Stop this deadly farce of ceasefire

The present round of clashes had already been going on for nearly a month, but it took the horrifying 17 October killing of nearly 40 innocent people for New Delhi to take notice and pull up the State government. Even then the latter did little beyond taking routine administrative steps like imposition of curfew and deployment of the army. By that time, according to official estimates, more than 1000 houses were burned down in 43 villages in Karbi Anglong district, and a total of 77 people had lost their lives with hundreds more maimed. While both the Dima Halam Daogah (DHD) and the United People's Democratic Solidarity (UPDS) have engaged in arson and killings and both communities have suffered, mainly the Karbis are on the receiving end. Around 50,000 Karbi men, women and children have been crammed together in 49 refugee camps that are being maintained mainly by CPI (ML) cadres in the face of utter official apathy.

The scale of criminal callousness of the Indian state becomes all the more glaring when one remembers the backdrop to the recent bloodletting. This is the third such inter-tribal group clash in the region in 30 months since the April 2003 Dimasa-Hmar bloody conflict which was followed by Karbi-Kuki clashes, and yet, even after both the DHD and the UPDS openly declared war against each other in press conferences early this month, the State government remained a mute spectator. So did the joint monitoring group – comprising top officials from the State as well as central governments – that was set up precisely to keep a constant vigil and prevent such incidents.

But is it simply a case of failure on the part of the governments? Or is there a deliberate political design? The question arises because the armed outfits on collision course are not even semi-underground ones. Their leaders stay in known residences and meet ministers. Their armed cadres operate brick kilns and other businesses, move about in vehicles, go to banks and wherever they wish to and indulge in extortions with impunity, even though the ceasefire agreements stipulate that they must stay in the designated camps. They are allowed to move freely even during curfew hours, as the Assam governor saw for himself in a surprise visit to one of the camps very recently. This was a clear and impermissible violation of the ceasefire ground rules, he declared.

Not to allow such violation was and remains a necessity, but more is needed. There must be an immediate and thorough revision of the "ground rules", through democratic consultations, in the light of nearly four years of experience that is far from satisfactory. Only one designated camp should be allowed for each outfit (not more, as at present) and that too only in the core area for the concerned tribe, i.e., the area exclusively or densely populated by them.
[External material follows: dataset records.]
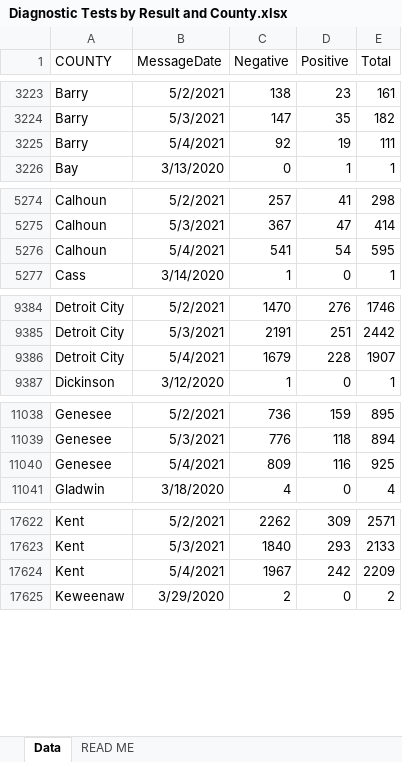
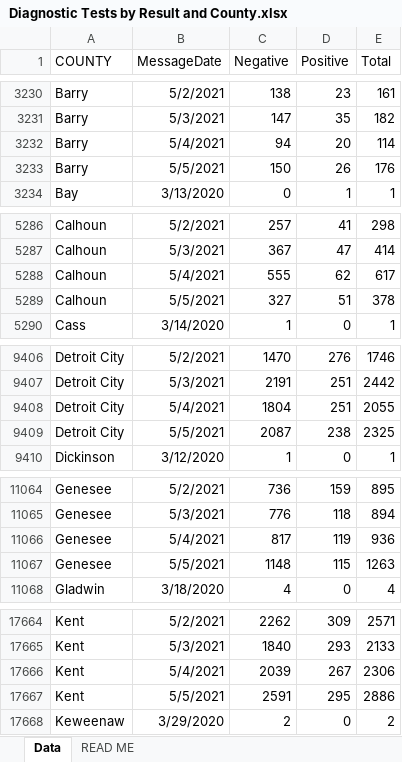
Before and after one commit to dcadata/cv-mi, an Excel workbook: data/Diagnostic Tests by Result and County.xlsx, sheet Data, drawn as a sheet; only a part is shown, gaps mark what is left out; values as stored, in another font and other column widths than the file's, no borders; addresses are those after the commit; the diff covers the shown part only; the diff names each change by its address in the sheet, - before the commit and + after, or states it on an @@ line.

```diff
--- a/data/Diagnostic Tests by Result and County.xlsx (sheet Data)
+++ b/data/Diagnostic Tests by Result and County.xlsx (sheet Data)
-C3232 (Negative): 92
+C3232 (Negative): 94
-D3232 (Positive): 19
+D3232 (Positive): 20
-E3232 (Total): 111
+E3232 (Total): 114
+row 3233: Barry | 5/5/2021 | 150 | 26 | 176
-C5288 (Negative): 541
+C5288 (Negative): 555
-D5288 (Positive): 54
+D5288 (Positive): 62
-E5288 (Total): 595
+E5288 (Total): 617
+row 5289: Calhoun | 5/5/2021 | 327 | 51 | 378
-C9408 (Negative): 1679
+C9408 (Negative): 1804
-D9408 (Positive): 228
+D9408 (Positive): 251
-E9408 (Total): 1907
+E9408 (Total): 2055
+row 9409: Detroit City | 5/5/2021 | 2087 | 238 | 2325
-C11066 (Negative): 809
+C11066 (Negative): 817
-D11066 (Positive): 116
+D11066 (Positive): 119
-E11066 (Total): 925
+E11066 (Total): 936
+row 11067: Genesee | 5/5/2021 | 1148 | 115 | 1263
-C17666 (Negative): 1967
+C17666 (Negative): 2039
-D17666 (Positive): 242
+D17666 (Positive): 267
-E17666 (Total): 2209
+E17666 (Total): 2306
+row 17667: Kent | 5/5/2021 | 2591 | 295 | 2886
```
Also changed, not shown: 81 added rows and 50 edited cells elsewhere in this sheet, 6 other files.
This will help reduce mutual antagonism and chances of confrontation; and also make monitoring easier.

However, these are but urgent interim measures to be adopted during ceasefire, which by definition can only be a short-term arrangement pending a real long-term solution. Ceasefire, when stretched indefinitely, only invites more fire. What the people of Karbi Anglong and NC Hills really need is a time-bound plan for the fulfillment of their democratic aspirations and political demands. And the best way to ensure that is to honour the national commitment given to them way back in 1969 in the shape of Article 244A of the constitution, i.e., to constitute an autonomous State within the State of Assam. But this, or any other political solution for that matter, is the last thing the rulers in Dispur and Delhi are prepared to concede. The ruling parties, having little foothold in the region, have been using the militant outfits from the very beginning for electoral gains and other political ends. They would continue to do so as long as they can. Worst of all, the State government has started raising the bogey of a 'red army' allegedly led by CPI (ML) leader and ex-MP Jayant Rongpi. This is a heinous attempt by a failed and discredited chief minister to pass off the blame to the party and the people's leader that have long symbolised the fraternal unity of Karbi, Dimasa and other tribes – a party and a leader that have been leading the mass movement for the attainment of their cherished aim of autonomous state in the most democratic, peaceful way. More, this is a nasty design to further destabilise the entire region to serve the vested interests. It is the bounden duty of all lovers of peace and democracy throughout the country to crush this conspiracy and stand by our bleeding brothers and sisters in this hour of man made crisis.